A: As always, you would be advised to get hold of the Yamaha manual if you can. This popping can be caused by a number of things and as you say, the mixture control valve is one of them. It does seem to be a source of unreliability but you have removed that possibility. For owners who wish to keep it fitted, the manual gives a test procedure which ensures that it is creating a vacuum during operation. The other point is to ensure that the vacuum hoses connected to it do not have any air leaks.
The carburettors are the second suspects and, as on any other similarly equipped bike, they need to be to the correct specification in terms of jet sizes, fuel levels etc, correctly adjusted and fully serviceable so that includes items such as the diaphragms and of course the carb mountings.

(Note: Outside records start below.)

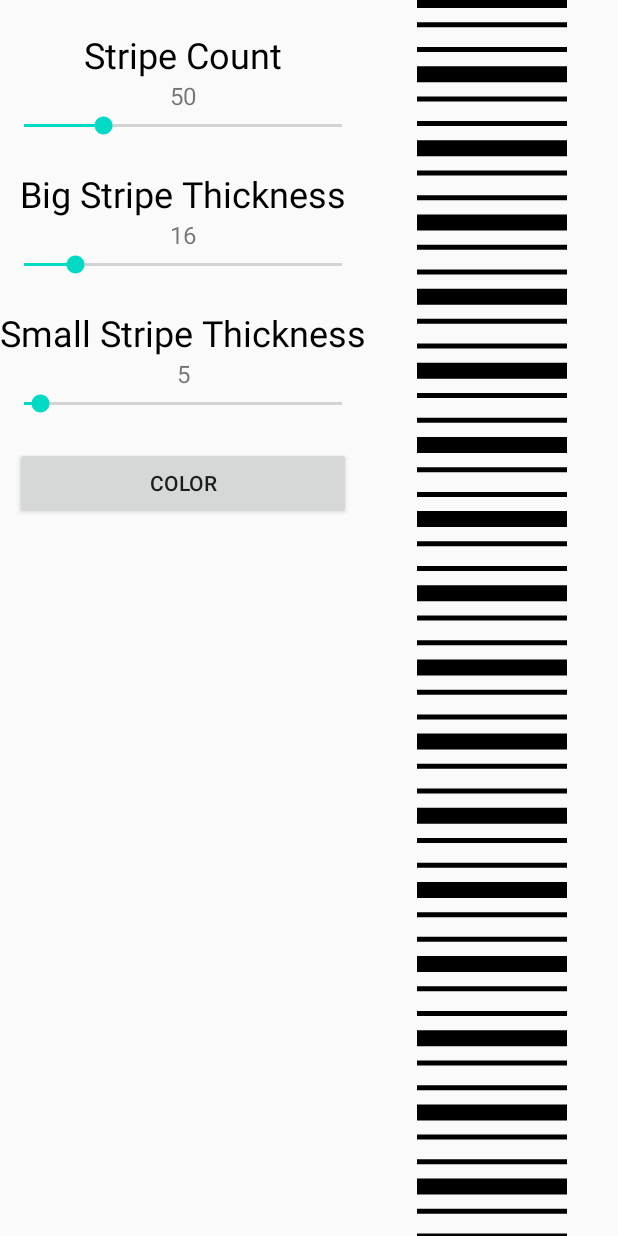
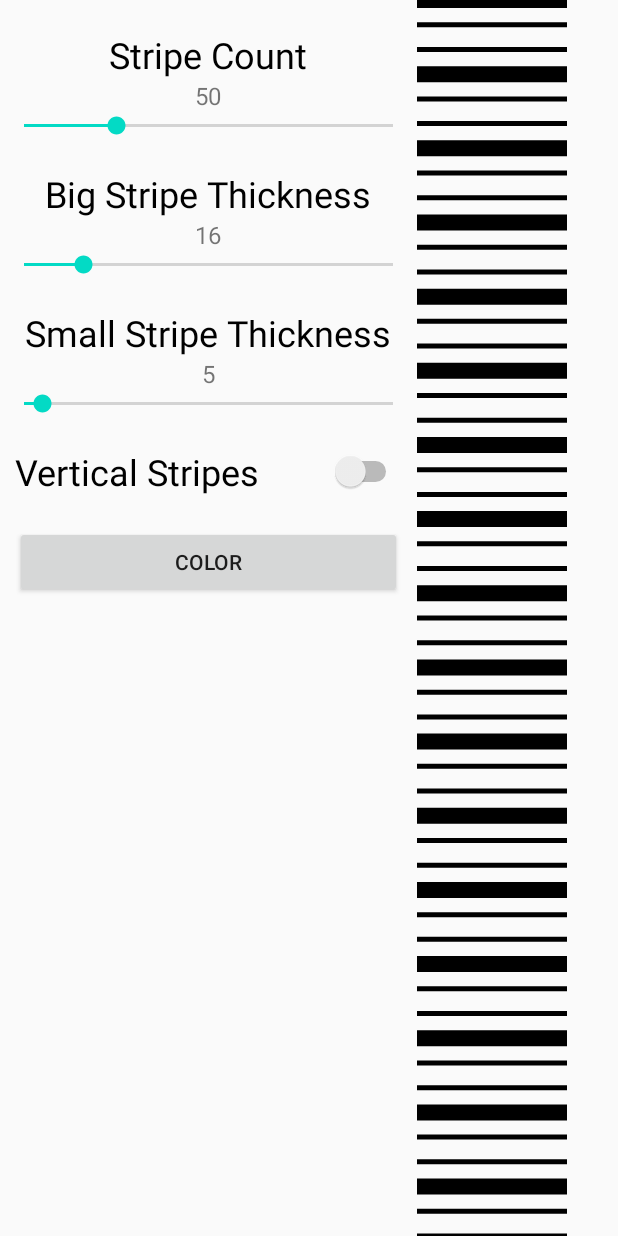
Before and after one commit to henkelmax/digital-dent-sail, an Android app: the SettingsActivity screen opened directly, with no data from a screen before it, on a phone screen of 412 x 824 dp. Run offline under Robolectric (Android 15) with nearby library versions, the phone set to English and light mode, and no system bars; libraries missing offline, so code that uses them is left out: top.defaults.colorpicker.

Commit message:
Add vertical stripe settings

```diff
--- a/app/src/main/java/de/maxhenkel/hagelapp/MainActivity.java
+++ b/app/src/main/java/de/maxhenkel/hagelapp/MainActivity.java
@@ -97,6 +97,7 @@ public class MainActivity extends AppCompatActivity {
         stripeView.setBigStripeThickness(sharedPreferences.getInt("stripe_thickness_big", 16));
         stripeView.setThinStripeThickness(sharedPreferences.getInt("stripe_thickness_small", 5));
         stripeView.setStripeColor(sharedPreferences.getInt("stripe_color", Color.BLACK));
+        stripeView.setVertical(sharedPreferences.getBoolean("vertical_stripes", false));
 
         stripeView.invalidate();
     }
--- a/app/src/main/java/de/maxhenkel/hagelapp/SettingsActivity.java
+++ b/app/src/main/java/de/maxhenkel/hagelapp/SettingsActivity.java
@@ -1,20 +1,18 @@
 package de.maxhenkel.hagelapp;
-
-import androidx.appcompat.app.AppCompatActivity;
 
 import android.annotation.SuppressLint;
 import android.content.SharedPreferences;
 import android.content.pm.ActivityInfo;
 import android.graphics.Color;
 import android.os.Bundle;
-import android.text.Editable;
-import android.text.TextWatcher;
 import android.view.Window;
 import android.view.WindowManager;
 import android.widget.Button;
-import android.widget.EditText;
 import android.widget.SeekBar;
+import android.widget.Switch;
 import android.widget.TextView;
+
+import androidx.appcompat.app.AppCompatActivity;
 
 import top.defaults.colorpicker.ColorPickerPopup;
 
@@ -28,6 +26,7 @@ public class SettingsActivity extends AppCompatActivity {
     private TextView stripeThicknessBigText;
     private SeekBar stripeThicknessSmall;
     private TextView stripeThicknessSmallText;
+    private Switch verticalStripes;
     private Button colorButton;
 
     private StripeView stripeView;
@@ -44,9 +43,18 @@ public class SettingsActivity extends AppCompatActivity {
         }
         setRequestedOrientation(ActivityInfo.SCREEN_ORIENTATION_PORTRAIT);
 
-        setContentView(R.layout.activity_settings);
+        sharedPreferences = getSharedPreferences("settings", MODE_PRIVATE);
 
-        sharedPreferences = getSharedPreferences("settings", MODE_PRIVATE);
+        setLayout();
+    }
+
+    private void setLayout() {
+        boolean vertical = sharedPreferences.getBoolean("vertical_stripes", false);
+        if (vertical) {
+            setContentView(R.layout.activity_settings_vertical);
+        } else {
+            setContentView(R.layout.activity_settings_horizontal);
+        }
 
         stripeView = findViewById(R.id.stripeView);
 
@@ -131,6 +139,16 @@ public class SettingsActivity extends AppCompatActivity {
             }
         });
 
+        verticalStripes = findViewById(R.id.verticalStripes);
+        verticalStripes.setChecked(vertical);
+        stripeView.setVertical(vertical);
+        verticalStripes.setOnCheckedChangeListener((buttonView, isChecked) -> {
+            sharedPreferences.edit().putBoolean("vertical_stripes", isChecked).apply();
+            stripeView.setVertical(isChecked);
+            stripeView.invalidate();
+            setLayout();
+        });
+
         colorButton = findViewById(R.id.colorButton);
         colorButton.setOnClickListener(v -> {
             new ColorPickerPopup.Builder(this)
@@ -151,8 +169,6 @@ public class SettingsActivity extends AppCompatActivity {
                         }
                     });
         });
-
     }
 
-
 }
--- a/app/src/main/java/de/maxhenkel/hagelapp/StripeView.java
+++ b/app/src/main/java/de/maxhenkel/hagelapp/StripeView.java
@@ -15,6 +15,7 @@ public class StripeView extends View {
     private Paint thinPaint;
 
     private int stripeCount;
+    private boolean vertical;
 
     public StripeView(Context context, @Nullable AttributeSet attrs) {
         super(context, attrs);
@@ -36,6 +37,17 @@ public class StripeView extends View {
     protected void onDraw(Canvas canvas) {
         super.onDraw(canvas);
 
+        if(vertical){
+            float stripeSpacing = (float) getWidth() / stripeCount;
+
+            for (int i = 0; i <= stripeCount; i++) {
+                if (i % 3 == 0) {
+                    canvas.drawLine(i * stripeSpacing, 0F, i * stripeSpacing, getHeight(), thickPaint);
+                } else {
+                    canvas.drawLine(i * stripeSpacing, 0F, i * stripeSpacing, getHeight(), thinPaint);
+                }
+            }
+        }else{
             float stripeSpacing = (float) getHeight() / stripeCount;
 
             for (int i = 0; i <= stripeCount; i++) {
@@ -43,6 +55,7 @@ public class StripeView extends View {
                     canvas.drawLine(0F, i * stripeSpacing, getHeight(), i * stripeSpacing, thickPaint);
                 } else {
                     canvas.drawLine(0F, i * stripeSpacing, getWidth(), i * stripeSpacing, thinPaint);
+                }
             }
         }
     }
@@ -63,4 +76,8 @@ public class StripeView extends View {
         thinPaint.setColor(stripeColor);
         thickPaint.setColor(stripeColor);
     }
+
+    public void setVertical(boolean vertical) {
+        this.vertical = vertical;
     }
+}
--- a/app/src/main/res/layout/activity_settings.xml
+++ /dev/null
@@ -1,123 +0,0 @@
-<?xml version="1.0" encoding="utf-8"?>
-<LinearLayout
-    xmlns:android="http://schemas.android.com/apk/res/android"
-    xmlns:app="http://schemas.android.com/apk/res-auto"
-    xmlns:tools="http://schemas.android.com/tools"
-    android:layout_width="match_parent"
-    android:layout_height="match_parent"
-    android:orientation="horizontal">
-
-    <LinearLayout
-        android:layout_width="wrap_content"
-        android:layout_height="match_parent"
-        android:layout_weight="1"
-        android:orientation="vertical">
-        <ScrollView
-            android:layout_width="wrap_content"
-            android:layout_height="match_parent"
-            tools:context=".SettingsActivity">
-
-            <LinearLayout
-                android:layout_width="match_parent"
-                android:layout_height="match_parent"
-                android:orientation="vertical">
-
-                <TextView
-                    android:layout_width="match_parent"
-                    android:layout_height="wrap_content"
-                    android:layout_marginTop="20dp"
-                    android:textColor="@android:color/black"
-                    android:textSize="24sp"
-                    android:gravity="center"
-                    android:layout_weight="1"
-                    android:text="Stripe Count" />
-
-                <TextView
-                    android:id="@+id/stripeCountText"
-                    android:layout_width="match_parent"
-                    android:layout_height="wrap_content"
-                    android:textSize="16sp"
-                    android:gravity="center"
-                    android:layout_weight="1"/>
-
-                <SeekBar
-                    android:id="@+id/stripeCount"
-                    android:layout_width="match_parent"
-                    android:layout_height="wrap_content"
-                    android:layout_weight="1"
-                    android:max="200" />
-
-                <TextView
-                    android:layout_width="match_parent"
-                    android:layout_height="wrap_content"
-                    android:layout_marginTop="20dp"
-                    android:textColor="@android:color/black"
-                    android:gravity="center"
-                    android:textSize="24sp"
-                    android:layout_weight="1"
-                    android:text="Big Stripe Thickness" />
-
-                <TextView
-                    android:id="@+id/stripeThicknessBigText"
-                    android:layout_width="match_parent"
-                    android:layout_height="wrap_content"
-                    android:textSize="16sp"
-                    android:gravity="center"
-                    android:layout_weight="1"/>
-
-                <SeekBar
-                    android:id="@+id/stripeThicknessBig"
-                    android:layout_width="match_parent"
-                    android:layout_height="wrap_content"
-                    android:layout_weight="1"
-                    android:max="100" />
-
-                <TextView
-                    android:layout_width="match_parent"
-                    android:layout_height="wrap_content"
-                    android:layout_marginTop="20dp"
-                    android:textColor="@android:color/black"
-                    android:gravity="center"
-                    android:textSize="24sp"
-                    android:layout_weight="1"
-                    android:text="Small Stripe Thickness" />
-
-                <TextView
-                    android:id="@+id/stripeThicknessSmallText"
-                    android:layout_width="match_parent"
-                    android:layout_height="wrap_content"
-                    android:textSize="16sp"
-                    android:gravity="center"
-                    android:layout_weight="1"/>
-
-                <SeekBar
-                    android:id="@+id/stripeThicknessSmall"
-                    android:layout_width="match_parent"
-                    android:layout_height="wrap_content"
-                    android:layout_weight="1"
-                    android:max="100" />
-
-                <Button
-                    android:id="@+id/colorButton"
-                    android:layout_width="match_parent"
-                    android:layout_height="wrap_content"
-                    android:layout_marginTop="20dp"
-                    android:layout_marginHorizontal="10dp"
-                    android:layout_weight="1"
-                    android:text="Color" />
-            </LinearLayout>
-        </ScrollView>
-    </LinearLayout>
-    <LinearLayout
-        android:layout_width="wrap_content"
-        android:layout_height="match_parent"
-        android:layout_weight="1"
-        android:orientation="vertical">
-
-        <de.maxhenkel.hagelapp.StripeView
-            android:id="@+id/stripeView"
-            android:layout_width="100dp"
-            android:layout_height="match_parent" />
-
-    </LinearLayout>
-</LinearLayout>
--- /dev/null
+++ b/app/src/main/res/layout/activity_settings_horizontal.xml
@@ -0,0 +1,31 @@
+<?xml version="1.0" encoding="utf-8"?>
+<LinearLayout xmlns:android="http://schemas.android.com/apk/res/android"
+    xmlns:app="http://schemas.android.com/apk/res-auto"
+    xmlns:tools="http://schemas.android.com/tools"
+    android:layout_width="match_parent"
+    android:layout_height="match_parent"
+    android:orientation="horizontal">
+
+    <LinearLayout
+        android:layout_width="wrap_content"
+        android:layout_height="match_parent"
+        android:layout_weight="1"
+        android:orientation="vertical">
+
+        <include layout="@layout/settings" />
+
+    </LinearLayout>
+
+    <LinearLayout
+        android:layout_width="wrap_content"
+        android:layout_height="match_parent"
+        android:layout_weight="1"
+        android:orientation="vertical">
+
+        <de.maxhenkel.hagelapp.StripeView
+            android:id="@+id/stripeView"
+            android:layout_width="100dp"
+            android:layout_height="match_parent" />
+
+    </LinearLayout>
+</LinearLayout>
--- /dev/null
+++ b/app/src/main/res/layout/activity_settings_vertical.xml
@@ -0,0 +1,32 @@
+<?xml version="1.0" encoding="utf-8"?>
+<LinearLayout
+    xmlns:android="http://schemas.android.com/apk/res/android"
+    xmlns:app="http://schemas.android.com/apk/res-auto"
+    xmlns:tools="http://schemas.android.com/tools"
+    android:layout_width="match_parent"
+    android:layout_height="match_parent"
+    android:orientation="vertical">
+
+    <LinearLayout
+        android:layout_width="match_parent"
+        android:layout_height="match_parent"
+        android:layout_weight="1"
+        android:orientation="vertical">
+
+        <include layout="@layout/settings" />
+    </LinearLayout>
+
+    <LinearLayout
+        android:layout_width="match_parent"
+        android:layout_height="wrap_content"
+        android:layout_marginBottom="20dp"
+        android:layout_weight="10"
+        android:orientation="vertical">
+
+        <de.maxhenkel.hagelapp.StripeView
+            android:id="@+id/stripeView"
+            android:layout_width="match_parent"
+            android:layout_height="match_parent" />
+
+    </LinearLayout>
+</LinearLayout>
--- /dev/null
+++ b/app/src/main/res/layout/settings.xml
@@ -0,0 +1,108 @@
+<?xml version="1.0" encoding="utf-8"?>
+<ScrollView
+    xmlns:android="http://schemas.android.com/apk/res/android"
+    android:layout_width="match_parent"
+    android:layout_height="match_parent">
+
+    <LinearLayout
+        android:layout_width="match_parent"
+        android:layout_height="match_parent"
+        android:orientation="vertical">
+
+        <TextView
+            android:layout_width="match_parent"
+            android:layout_height="wrap_content"
+            android:layout_marginTop="20dp"
+            android:textColor="@android:color/black"
+            android:textSize="24sp"
+            android:gravity="center"
+            android:layout_weight="1"
+            android:text="Stripe Count" />
+
+        <TextView
+            android:id="@+id/stripeCountText"
+            android:layout_width="match_parent"
+            android:layout_height="wrap_content"
+            android:textSize="16sp"
+            android:gravity="center"
+            android:layout_weight="1"/>
+
+        <SeekBar
+            android:id="@+id/stripeCount"
+            android:layout_width="match_parent"
+            android:layout_height="wrap_content"
+            android:layout_weight="1"
+            android:max="200" />
+
+        <TextView
+            android:layout_width="match_parent"
+            android:layout_height="wrap_content"
+            android:layout_marginTop="20dp"
+            android:textColor="@android:color/black"
+            android:gravity="center"
+            android:textSize="24sp"
+            android:layout_weight="1"
+            android:text="Big Stripe Thickness" />
+
+        <TextView
+            android:id="@+id/stripeThicknessBigText"
+            android:layout_width="match_parent"
+            android:layout_height="wrap_content"
+            android:textSize="16sp"
+            android:gravity="center"
+            android:layout_weight="1"/>
+
+        <SeekBar
+            android:id="@+id/stripeThicknessBig"
+            android:layout_width="match_parent"
+            android:layout_height="wrap_content"
+            android:layout_weight="1"
+            android:max="100" />
+
+        <TextView
+            android:layout_width="match_parent"
+            android:layout_height="wrap_content"
+            android:layout_marginTop="20dp"
+            android:textColor="@android:color/black"
+            android:gravity="center"
+            android:textSize="24sp"
+            android:layout_weight="1"
+            android:text="Small Stripe Thickness" />
+
+        <TextView
+            android:id="@+id/stripeThicknessSmallText"
+            android:layout_width="match_parent"
+            android:layout_height="wrap_content"
+            android:textSize="16sp"
+            android:gravity="center"
+            android:layout_weight="1"/>
+
+        <SeekBar
+            android:id="@+id/stripeThicknessSmall"
+            android:layout_width="match_parent"
+            android:layout_height="wrap_content"
+            android:layout_weight="1"
+            android:max="100" />
+
+        <Switch
+            android:id="@+id/verticalStripes"
+            android:layout_width="match_parent"
+            android:layout_height="wrap_content"
+            android:layout_marginTop="20dp"
+            android:layout_marginHorizontal="10dp"
+            android:textColor="@android:color/black"
+            android:textSize="24sp"
+            android:layout_weight="1"
+            android:text="Vertical Stripes" />
+
+        <Button
+            android:id="@+id/colorButton"
+            android:layout_width="match_parent"
+            android:layout_height="wrap_content"
+            android:layout_marginTop="20dp"
+            android:layout_marginHorizontal="10dp"
+            android:layout_weight="1"
+            android:text="Color" />
+    </LinearLayout>
+
+</ScrollView>
```
Lines whose indentation alone changed are shown as unchanged.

If you intend to replace the carbs with your new-to-you ones then naturally you will have to carry out all these checks before fitting them. You will be fitting a different exhaust so make sure that it fits properly and there are no leaks anywhere.
Incorrectly adjusted valve clearances usually cause rattles or loss of compression but another fault associated with clearances which are too tight is this popping.
Finally, it is possible that a slight ignition fault such as a bad earth or another slightly dodgy connection might be the cause.